▶ EXERCISE INSTRUCTIONS: Although the entries contain pictures, write out only their text, exactly as it stands.

Front-end code edit data
# # # # # # #
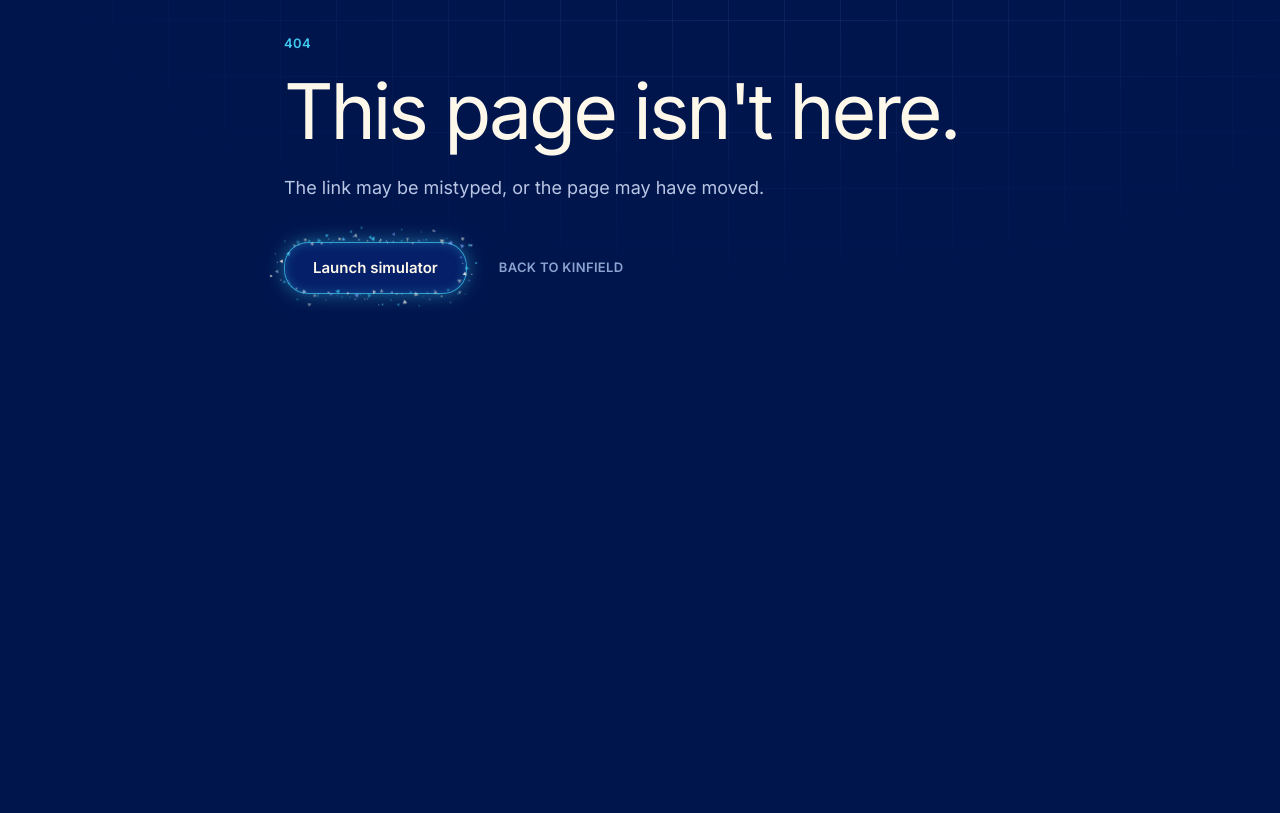
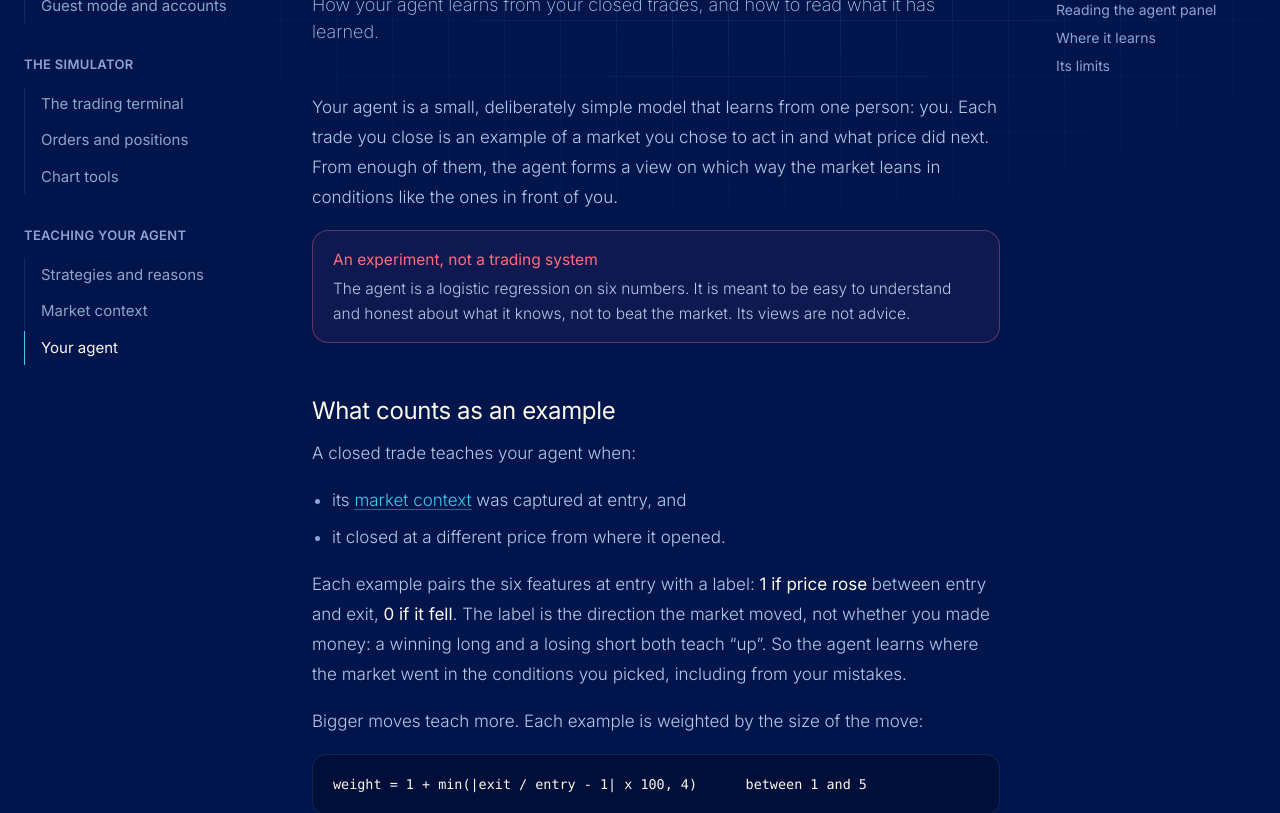
Before and after one commit to KinfieldLabs/KINFIELD, a Next.js app: page /docs/agent in a window 1280 px wide. Before the commit this address had no page. Shown: the part 260-1073 px from the top of the page. Before the commit the page ends 800 px from the top, so only its background shows below. Built offline with nearby package versions, Linux system fonts and the light colour scheme.

Commit message:
Add the docs page: Your agent

```diff
--- /dev/null
+++ b/src/app/docs/agent/page.tsx
@@ -0,0 +1,110 @@
+import { Code, Doc, DocLink, docMeta, H2, H3, Note, Table } from "@/components/docs/Doc";
+
+export const metadata = docMeta("agent");
+
+export default function Page() {
+  return (
+    <Doc slug="agent">
+      <p>
+        Your agent is a small, deliberately simple model that learns from one person: you. Each trade you close is an
+        example of a market you chose to act in and what price did next. From enough of them, the agent forms a view
+        on which way the market leans in conditions like the ones in front of you.
+      </p>
+      <Note tone="warn" title="An experiment, not a trading system">
+        <p>
+          The agent is a logistic regression on six numbers. It is meant to be easy to understand and honest about what
+          it knows, not to beat the market. Its views are not advice.
+        </p>
+      </Note>
+
+      <H2 id="examples">What counts as an example</H2>
+      <p>A closed trade teaches your agent when:</p>
+      <ul>
+        <li>its <DocLink to="market-context">market context</DocLink> was captured at entry, and</li>
+        <li>it closed at a different price from where it opened.</li>
+      </ul>
+      <p>
+        Each example pairs the six features at entry with a label: <strong>1 if price rose</strong> between entry and
+        exit, <strong>0 if it fell</strong>. The label is the direction the market moved, not whether you made money:
+        a winning long and a losing short both teach &ldquo;up&rdquo;. So the agent learns where the market went in
+        the conditions you picked, including from your mistakes.
+      </p>
+      <p>
+        Bigger moves teach more. Each example is weighted by the size of the move:
+      </p>
+      <Code>{`
+weight = 1 + min(|exit / entry - 1| x 100, 4)      between 1 and 5
+`}</Code>
+      <p>A 0.5% move weighs 1.5; a move of 4% or more weighs 5.</p>
+
+      <H2 id="training">How it is trained</H2>
+      <ol>
+        <li>Each feature is standardized: the mean is subtracted and the result divided by the standard deviation, across your examples.</li>
+        <li>
+          A logistic regression is fitted by weighted gradient descent: 400 passes, learning rate 0.15, with L2
+          regularization of 0.05 to keep any one feature from dominating a small sample.
+        </li>
+        <li>In-sample accuracy is measured: how many of its own examples it now calls correctly.</li>
+      </ol>
+      <p>
+        Training starts from the third example and takes a fraction of a second, so in the simulator the agent is
+        retrained in your browser every time a trade closes.
+      </p>
+
+      <H2 id="prediction">How it forms a view</H2>
+      <p>
+        Given the market&apos;s current features, the model outputs the probability that price goes up. With few
+        examples that number would overclaim, so it is pulled toward 50% until the agent has seen more:
+      </p>
+      <Code>{`
+p      = sigmoid(bias + sum of weight[j] x standardized feature[j])
+trust  = examples / (examples + 20)
+p_long = 0.5 + (p - 0.5) x trust
+`}</Code>
+      <p>
+        With 5 examples the agent keeps 20% of its raw conviction; with 20 examples, half; with 80, four fifths.
+      </p>
+
+      <H2 id="panel">Reading the agent panel</H2>
+      <p>The <strong>Your agent</strong> tab under the chart shows:</p>
+      <Table
+        head={["Part", "Meaning"]}
+        rows={[
+          ["Examples", "How many of your closed trades it has learned from."],
+          ["Agent view now", "Its probability of up on the market you are viewing, as Lean long (55% or more), Lean short (45% or less) or No edge in between, with a marker on a short-to-long bar."],
+          ["In-sample accuracy", "How often it calls its own examples correctly. A high number on few trades usually means it memorized them."],
+          ["What it has learned from you", "A bar per feature. Green pushes it toward long, red toward short; longer bars matter more."],
+        ]}
+      />
+      <H3>An example of reading the weights</H3>
+      <p>
+        A long green bar on <strong>Range position</strong> and a red bar on <strong>Volatility</strong> would mean:
+        in your trades, price tended to keep rising when it was near the top of its hourly range, and to fall when the
+        market was jumpy. That is a summary of your history, not a rule about markets.
+      </p>
+
+      <H2 id="where">Where it learns</H2>
+      <ul>
+        <li>
+          <strong>As a guest</strong>, the agent lives in your browser and learns from the trades saved there.
+        </li>
+        <li>
+          <strong>Signed in</strong>, the panel learns from the trades on your current account. The agent that trades on
+          its own learns from your closed trades on every account you have had, archived ones included.
+        </li>
+      </ul>
+
+      <H2 id="limits">Its limits</H2>
+      <ul>
+        <li>It sees six numbers about the last hour. It knows nothing about news, funding, the order book or other markets.</li>
+        <li>It learns from your choices, so it inherits your habits: if you only trade breakouts, it only knows breakouts.</li>
+        <li>In-sample accuracy is not a forecast. The readiness checks judge the record, not the model.</li>
+        <li>Strategy tags and reasons are not used yet. See <DocLink to="strategies" hash="used-for">Strategies and reasons</DocLink>.</li>
+      </ul>
+      <p>
+        Once it has 30 examples on your account, the agent starts trading on its own:{" "}
+        <DocLink to="autonomous">The agent trading on its own</DocLink>.
+      </p>
+    </Doc>
+  );
+}
--- a/src/components/docs/nav.ts
+++ b/src/components/docs/nav.ts
@@ -18,6 +18,7 @@ export const DOCS: DocLink[] = [
   { slug: "chart", title: "Chart tools", group: "The simulator", summary: "Indicators, drawing tools and keyboard shortcuts on the price chart." },
   { slug: "strategies", title: "Strategies and reasons", group: "Teaching your agent", summary: "Tagging each trade with a strategy and a written reason, and how reasons stay private." },
   { slug: "market-context", title: "Market context", group: "Teaching your agent", summary: "The six market features recorded at the moment of every decision." },
+  { slug: "agent", title: "Your agent", group: "Teaching your agent", summary: "How your agent learns from your closed trades, and how to read what it has learned." },
 ];
 
 export const docHref = (slug: string) => (slug ? `/docs/${slug}` : "/docs");
```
# # # # # # #
▶ TASK RESPONSE:
Before and after one commit to KinfieldLabs/KINFIELD, a Next.js app: page /docs/agent in a window 1280 px wide. Before the commit this address had no page. Shown: the part 260-1073 px from the top of the page. Before the commit the page ends 800 px from the top, so only its background shows below. Built offline with nearby package versions, Linux system fonts and the light colour scheme.

Commit message:
Add the docs page: Your agent

```diff
--- /dev/null
+++ b/src/app/docs/agent/page.tsx
@@ -0,0 +1,110 @@
+import { Code, Doc, DocLink, docMeta, H2, H3, Note, Table } from "@/components/docs/Doc";
+
+export const metadata = docMeta("agent");
+
+export default function Page() {
+  return (
+    <Doc slug="agent">
+      <p>
+        Your agent is a small, deliberately simple model that learns from one person: you. Each trade you close is an
+        example of a market you chose to act in and what price did next. From enough of them, the agent forms a view
+        on which way the market leans in conditions like the ones in front of you.
+      </p>
+      <Note tone="warn" title="An experiment, not a trading system">
+        <p>
+          The agent is a logistic regression on six numbers. It is meant to be easy to understand and honest about what
+          it knows, not to beat the market. Its views are not advice.
+        </p>
+      </Note>
+
+      <H2 id="examples">What counts as an example</H2>
+      <p>A closed trade teaches your agent when:</p>
+      <ul>
+        <li>its <DocLink to="market-context">market context</DocLink> was captured at entry, and</li>
+        <li>it closed at a different price from where it opened.</li>
+      </ul>
+      <p>
+        Each example pairs the six features at entry with a label: <strong>1 if price rose</strong> between entry and
+        exit, <strong>0 if it fell</strong>. The label is the direction the market moved, not whether you made money:
+        a winning long and a losing short both teach &ldquo;up&rdquo;. So the agent learns where the market went in
+        the conditions you picked, including from your mistakes.
+      </p>
+      <p>
+        Bigger moves teach more. Each example is weighted by the size of the move:
+      </p>
+      <Code>{`
+weight = 1 + min(|exit / entry - 1| x 100, 4)      between 1 and 5
+`}</Code>
+      <p>A 0.5% move weighs 1.5; a move of 4% or more weighs 5.</p>
+
+      <H2 id="training">How it is trained</H2>
+      <ol>
+        <li>Each feature is standardized: the mean is subtracted and the result divided by the standard deviation, across your examples.</li>
+        <li>
+          A logistic regression is fitted by weighted gradient descent: 400 passes, learning rate 0.15, with L2
+          regularization of 0.05 to keep any one feature from dominating a small sample.
+        </li>
+        <li>In-sample accuracy is measured: how many of its own examples it now calls correctly.</li>
+      </ol>
+      <p>
+        Training starts from the third example and takes a fraction of a second, so in the simulator the agent is
+        retrained in your browser every time a trade closes.
+      </p>
+
+      <H2 id="prediction">How it forms a view</H2>
+      <p>
+        Given the market&apos;s current features, the model outputs the probability that price goes up. With few
+        examples that number would overclaim, so it is pulled toward 50% until the agent has seen more:
+      </p>
+      <Code>{`
+p      = sigmoid(bias + sum of weight[j] x standardized feature[j])
+trust  = examples / (examples + 20)
+p_long = 0.5 + (p - 0.5) x trust
+`}</Code>
+      <p>
+        With 5 examples the agent keeps 20% of its raw conviction; with 20 examples, half; with 80, four fifths.
+      </p>
+
+      <H2 id="panel">Reading the agent panel</H2>
+      <p>The <strong>Your agent</strong> tab under the chart shows:</p>
+      <Table
+        head={["Part", "Meaning"]}
+        rows={[
+          ["Examples", "How many of your closed trades it has learned from."],
+          ["Agent view now", "Its probability of up on the market you are viewing, as Lean long (55% or more), Lean short (45% or less) or No edge in between, with a marker on a short-to-long bar."],
+          ["In-sample accuracy", "How often it calls its own examples correctly. A high number on few trades usually means it memorized them."],
+          ["What it has learned from you", "A bar per feature. Green pushes it toward long, red toward short; longer bars matter more."],
+        ]}
+      />
+      <H3>An example of reading the weights</H3>
+      <p>
+        A long green bar on <strong>Range position</strong> and a red bar on <strong>Volatility</strong> would mean:
+        in your trades, price tended to keep rising when it was near the top of its hourly range, and to fall when the
+        market was jumpy. That is a summary of your history, not a rule about markets.
+      </p>
+
+      <H2 id="where">Where it learns</H2>
+      <ul>
+        <li>
+          <strong>As a guest</strong>, the agent lives in your browser and learns from the trades saved there.
+        </li>
+        <li>
+          <strong>Signed in</strong>, the panel learns from the trades on your current account. The agent that trades on
+          its own learns from your closed trades on every account you have had, archived ones included.
+        </li>
+      </ul>
+
+      <H2 id="limits">Its limits</H2>
+      <ul>
+        <li>It sees six numbers about the last hour. It knows nothing about news, funding, the order book or other markets.</li>
+        <li>It learns from your choices, so it inherits your habits: if you only trade breakouts, it only knows breakouts.</li>
+        <li>In-sample accuracy is not a forecast. The readiness checks judge the record, not the model.</li>
+        <li>Strategy tags and reasons are not used yet. See <DocLink to="strategies" hash="used-for">Strategies and reasons</DocLink>.</li>
+      </ul>
+      <p>
+        Once it has 30 examples on your account, the agent starts trading on its own:{" "}
+        <DocLink to="autonomous">The agent trading on its own</DocLink>.
+      </p>
+    </Doc>
+  );
+}
--- a/src/components/docs/nav.ts
+++ b/src/components/docs/nav.ts
@@ -18,6 +18,7 @@ export const DOCS: DocLink[] = [
   { slug: "chart", title: "Chart tools", group: "The simulator", summary: "Indicators, drawing tools and keyboard shortcuts on the price chart." },
   { slug: "strategies", title: "Strategies and reasons", group: "Teaching your agent", summary: "Tagging each trade with a strategy and a written reason, and how reasons stay private." },
   { slug: "market-context", title: "Market context", group: "Teaching your agent", summary: "The six market features recorded at the moment of every decision." },
+  { slug: "agent", title: "Your agent", group: "Teaching your agent", summary: "How your agent learns from your closed trades, and how to read what it has learned." },
 ];
 
 export const docHref = (slug: string) => (slug ? `/docs/${slug}` : "/docs");
```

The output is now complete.